> WORK ORDER: Locate the string "stops" in the records below. Copy every line where it occurs.

(Beginning of AVAILABLE DATA)

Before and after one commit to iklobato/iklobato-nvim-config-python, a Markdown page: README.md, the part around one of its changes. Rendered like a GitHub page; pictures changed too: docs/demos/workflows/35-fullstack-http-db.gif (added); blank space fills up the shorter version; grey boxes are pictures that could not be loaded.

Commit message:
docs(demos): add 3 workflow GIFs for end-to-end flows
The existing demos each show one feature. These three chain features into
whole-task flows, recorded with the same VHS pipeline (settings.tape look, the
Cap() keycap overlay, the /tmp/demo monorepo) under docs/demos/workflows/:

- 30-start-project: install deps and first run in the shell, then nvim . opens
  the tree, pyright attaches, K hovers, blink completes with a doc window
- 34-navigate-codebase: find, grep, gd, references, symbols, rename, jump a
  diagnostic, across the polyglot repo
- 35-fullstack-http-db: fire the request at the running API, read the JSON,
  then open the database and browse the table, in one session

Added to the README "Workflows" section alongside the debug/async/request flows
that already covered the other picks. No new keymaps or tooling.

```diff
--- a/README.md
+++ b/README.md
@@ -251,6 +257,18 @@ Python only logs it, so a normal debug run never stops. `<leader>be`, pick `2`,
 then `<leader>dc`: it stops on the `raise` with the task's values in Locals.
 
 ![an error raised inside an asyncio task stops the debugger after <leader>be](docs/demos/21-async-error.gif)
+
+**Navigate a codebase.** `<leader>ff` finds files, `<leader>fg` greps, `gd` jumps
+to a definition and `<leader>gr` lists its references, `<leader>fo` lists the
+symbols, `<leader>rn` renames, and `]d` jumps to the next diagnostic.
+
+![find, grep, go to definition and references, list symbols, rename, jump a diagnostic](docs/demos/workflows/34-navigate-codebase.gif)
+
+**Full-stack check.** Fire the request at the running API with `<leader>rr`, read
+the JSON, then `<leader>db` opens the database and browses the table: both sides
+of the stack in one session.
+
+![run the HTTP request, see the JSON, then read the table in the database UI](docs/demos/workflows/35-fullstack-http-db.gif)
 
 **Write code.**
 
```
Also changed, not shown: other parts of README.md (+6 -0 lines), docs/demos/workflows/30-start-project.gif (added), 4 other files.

(End of AVAILABLE DATA)
(Beginning of AVAILABLE DATA)

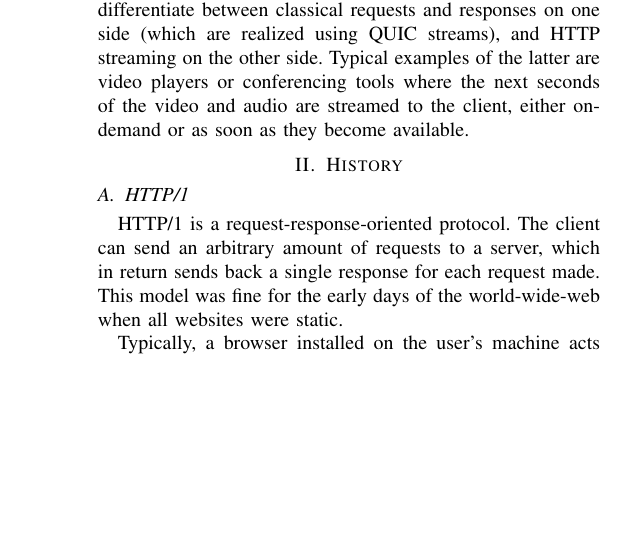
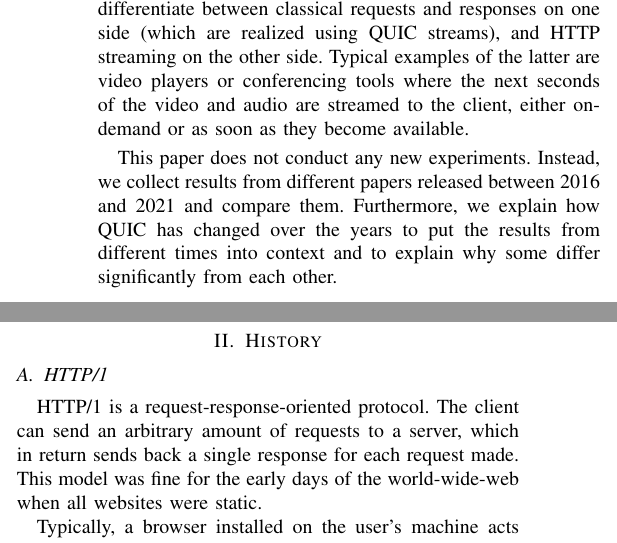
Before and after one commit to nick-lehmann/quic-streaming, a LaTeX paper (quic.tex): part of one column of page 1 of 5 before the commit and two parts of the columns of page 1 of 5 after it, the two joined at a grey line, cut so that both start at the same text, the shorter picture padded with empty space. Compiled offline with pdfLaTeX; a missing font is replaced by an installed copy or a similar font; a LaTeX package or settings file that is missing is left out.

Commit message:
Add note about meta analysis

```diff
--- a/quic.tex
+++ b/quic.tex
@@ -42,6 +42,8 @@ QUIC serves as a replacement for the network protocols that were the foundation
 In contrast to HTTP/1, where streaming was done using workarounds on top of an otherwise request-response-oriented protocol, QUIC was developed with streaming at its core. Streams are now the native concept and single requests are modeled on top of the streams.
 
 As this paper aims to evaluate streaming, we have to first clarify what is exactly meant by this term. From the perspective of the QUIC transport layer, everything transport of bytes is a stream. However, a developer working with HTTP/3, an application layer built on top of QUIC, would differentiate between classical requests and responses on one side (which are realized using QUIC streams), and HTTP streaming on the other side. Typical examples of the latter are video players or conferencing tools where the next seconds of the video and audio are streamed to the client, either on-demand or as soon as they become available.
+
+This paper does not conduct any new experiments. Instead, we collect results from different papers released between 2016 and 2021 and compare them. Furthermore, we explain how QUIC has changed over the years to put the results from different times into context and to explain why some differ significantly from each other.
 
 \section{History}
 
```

(End of AVAILABLE DATA)

> RESPONSE TO THE TASK:
@@ -251,6 +257,18 @@ Python only logs it, so a normal debug run never stops. `<leader>be`, pick `2`,
 then `<leader>dc`: it stops on the `raise` with the task's values in Locals.
 ![an error raised inside an asyncio task stops the debugger after <leader>be](docs/demos/21-async-error.gif)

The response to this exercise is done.